─── Entries provided

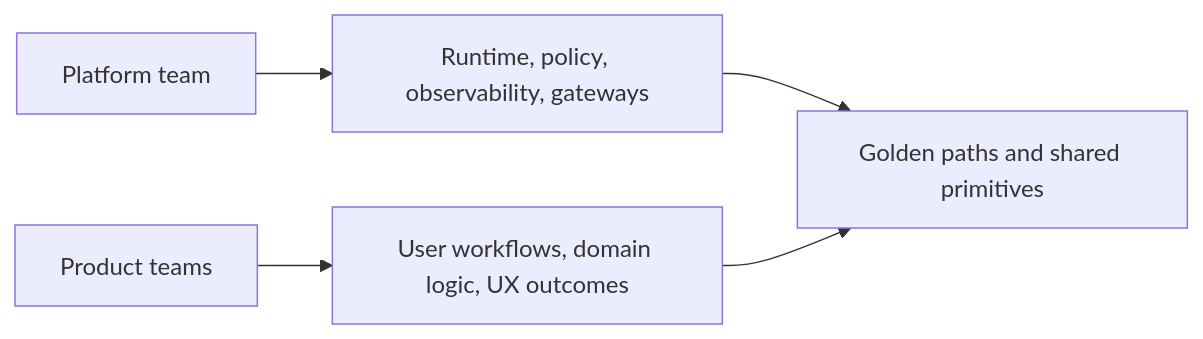
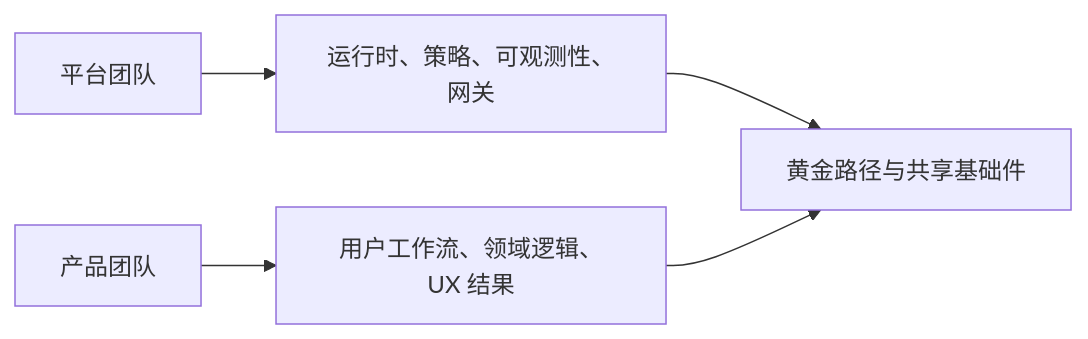
One commit to agent-axiom/agent-arch changed the diagram in docs/book/part-vi/chapter-14.zh.md. Above: the diagram before and after it, drawn with Mermaid. The commit also changed other lines of this file, not shown here.

Commit message:
Polish Chinese chapter fourteen platform prose

````diff
--- a/docs/book/part-vi/chapter-14.zh.md
+++ b/docs/book/part-vi/chapter-14.zh.md
@@ -79,7 +79,7 @@
 ``` mermaid
 flowchart LR
-    A["Platform team"] --> B["Runtime, policy, observability, gateways"]
-    C["Product teams"] --> D["User workflows, domain logic, UX outcomes"]
-    B --> E["Golden paths and shared primitives"]
+    A["平台团队"] --> B["运行时、策略、可观测性、网关"]
+    C["产品团队"] --> D["用户工作流、领域逻辑、UX 结果"]
+    B --> E["黄金路径与共享基础件"]
     D --> E
 ```
````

──────

Work to be completed
Please copy each line of the entries in which the word "docs" shows up.

Exercise answer
One commit to agent-axiom/agent-arch changed the diagram in docs/book/part-vi/chapter-14.zh.md. Above: the diagram before and after it, drawn with Mermaid. The commit also changed other lines of this file, not shown here.
--- a/docs/book/part-vi/chapter-14.zh.md
+++ b/docs/book/part-vi/chapter-14.zh.md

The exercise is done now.